Rearview Mirror Reflectivity and the Quality of Distance Information Available to Drivers
In two experiments, we examined the possibility that rearview mirror reflectivity influences drivers' perceptions of the distance to following vehicles. In the first experiment, subjects made magnitude estimates of the distance to a vehicle seen in a variable-reflectance rearview mirror. Reflectivity had a significant effect on the central tendency of subjects' judgments: distance estimates were greater when reflectivity was lower. There was no effect of reflectivity on the variability of judgments. In the second experiment, subjects were required to decide, under time pressure, whether a vehicle viewed in a variable-reflectance rearview mirror had been displaced toward them or away from them when they were shown two views of the vehicle in quick succession. We measured the speed and accuracy of their responses.

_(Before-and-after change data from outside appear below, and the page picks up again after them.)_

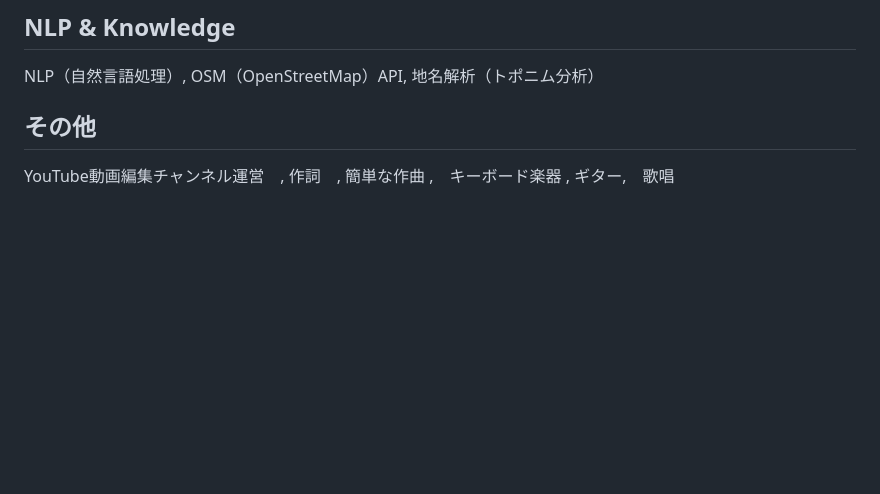
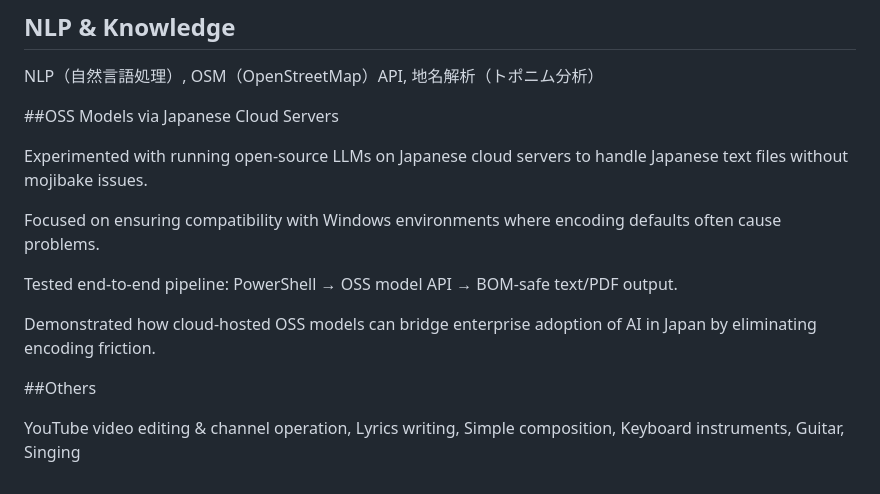
Before and after one commit to KG-NINJA/KGchallengedskill, a Markdown page: README.md, the part around the change. GitHub-like rendering; blank space fills up the shorter version.

```diff
--- a/README.md
+++ b/README.md
@@ -202,5 +202,16 @@ Windows, Linux, Ubuntu, Raspberry Pi（Zero）, IoT（Raspberry Pi＋AI＋セン
 ## NLP & Knowledge
 NLP（自然言語処理）, OSM（OpenStreetMap）API, 地名解析（トポニム分析）
 
-## その他
-YouTube動画編集チャンネル運営　, 作詞　, 簡単な作曲 ,　キーボード楽器 , ギター,　歌唱
+##OSS Models via Japanese Cloud Servers
+
+Experimented with running open-source LLMs on Japanese cloud servers to handle Japanese text files without mojibake issues.
+
+Focused on ensuring compatibility with Windows environments where encoding defaults often cause problems.
+
+Tested end-to-end pipeline: PowerShell → OSS model API → BOM-safe text/PDF output.
+
+Demonstrated how cloud-hosted OSS models can bridge enterprise adoption of AI in Japan by eliminating encoding friction.
+
+##Others
+
+YouTube video editing & channel operation, Lyrics writing, Simple composition, Keyboard instruments, Guitar, Singing
```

Mirror reflectivity did not affect speed or accuracy, but it did cause a bias in the type of errors that subjects made.